  • Moirin herself: Okay, Moirin is not that bad – she’s just bland. She has very little internal conflict because her diadh-anam tells her what to do, she’s Naamah and Anael’s child, and that makes her desires a lot tamer than Kushiel’s chosen, so that part  isn’t as much fun either. She had a lot of promise when she was a cave dwelling half-wild girl needing to understand D’Angeline society, but she figures that all out really quickly, which is boring. She’s just nice and kind and she has a destiny.

I still enjoyed the series, and if Carey wrote other books in this world, I’d pre-order them in an heartbeat. But I’d hope fervently they were more like the Phèdre and Imriel series’ than this one.

The Moirin trilogy is  Naamah’s Kiss, Naamah’s Curse and Naamah’s Blessing.

Naamah’s Kiss by Jacqueline Carey (Moirin Trilogy, #1)
Tor Books, 2009 | Buy the book

Naamah’s Curse by Jacqueline Carey (Moirin Trilogy, #2)
Tor Books, 2010 | Buy the book

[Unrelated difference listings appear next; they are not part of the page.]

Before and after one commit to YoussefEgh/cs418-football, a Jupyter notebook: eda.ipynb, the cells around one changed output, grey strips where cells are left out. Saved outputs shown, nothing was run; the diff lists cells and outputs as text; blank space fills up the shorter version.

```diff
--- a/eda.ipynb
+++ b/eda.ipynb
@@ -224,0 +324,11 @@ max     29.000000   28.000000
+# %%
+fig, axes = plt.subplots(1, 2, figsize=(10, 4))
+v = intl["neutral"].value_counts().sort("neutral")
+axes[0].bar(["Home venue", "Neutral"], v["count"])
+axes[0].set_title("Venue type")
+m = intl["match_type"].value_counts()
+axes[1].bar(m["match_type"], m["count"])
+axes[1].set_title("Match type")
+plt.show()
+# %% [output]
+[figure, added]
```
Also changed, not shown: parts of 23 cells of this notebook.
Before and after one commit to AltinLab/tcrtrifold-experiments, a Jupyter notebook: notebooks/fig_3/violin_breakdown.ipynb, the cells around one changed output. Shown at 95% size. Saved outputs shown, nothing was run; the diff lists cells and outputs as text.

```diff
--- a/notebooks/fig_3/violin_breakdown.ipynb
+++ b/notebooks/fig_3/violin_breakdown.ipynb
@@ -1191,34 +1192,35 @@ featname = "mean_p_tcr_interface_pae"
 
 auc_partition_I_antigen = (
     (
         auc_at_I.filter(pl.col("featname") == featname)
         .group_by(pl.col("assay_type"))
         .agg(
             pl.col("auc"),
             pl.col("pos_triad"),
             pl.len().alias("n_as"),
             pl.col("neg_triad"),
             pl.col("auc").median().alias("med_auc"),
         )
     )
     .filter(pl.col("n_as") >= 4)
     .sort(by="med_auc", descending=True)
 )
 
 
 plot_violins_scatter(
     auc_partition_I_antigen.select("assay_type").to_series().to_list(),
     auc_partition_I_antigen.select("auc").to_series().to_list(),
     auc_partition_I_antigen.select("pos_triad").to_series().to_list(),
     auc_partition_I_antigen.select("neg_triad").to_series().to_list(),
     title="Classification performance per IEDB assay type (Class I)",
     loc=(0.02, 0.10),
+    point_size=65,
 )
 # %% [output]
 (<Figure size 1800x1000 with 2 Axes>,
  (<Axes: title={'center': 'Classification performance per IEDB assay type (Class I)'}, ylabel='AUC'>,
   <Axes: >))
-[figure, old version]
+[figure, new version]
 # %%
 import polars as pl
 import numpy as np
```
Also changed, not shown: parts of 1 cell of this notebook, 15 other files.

Naamah’s Blessing by Jacqueline Carey (Moirin Trilogy, #3)
Tor Books, 2011 | Buy the book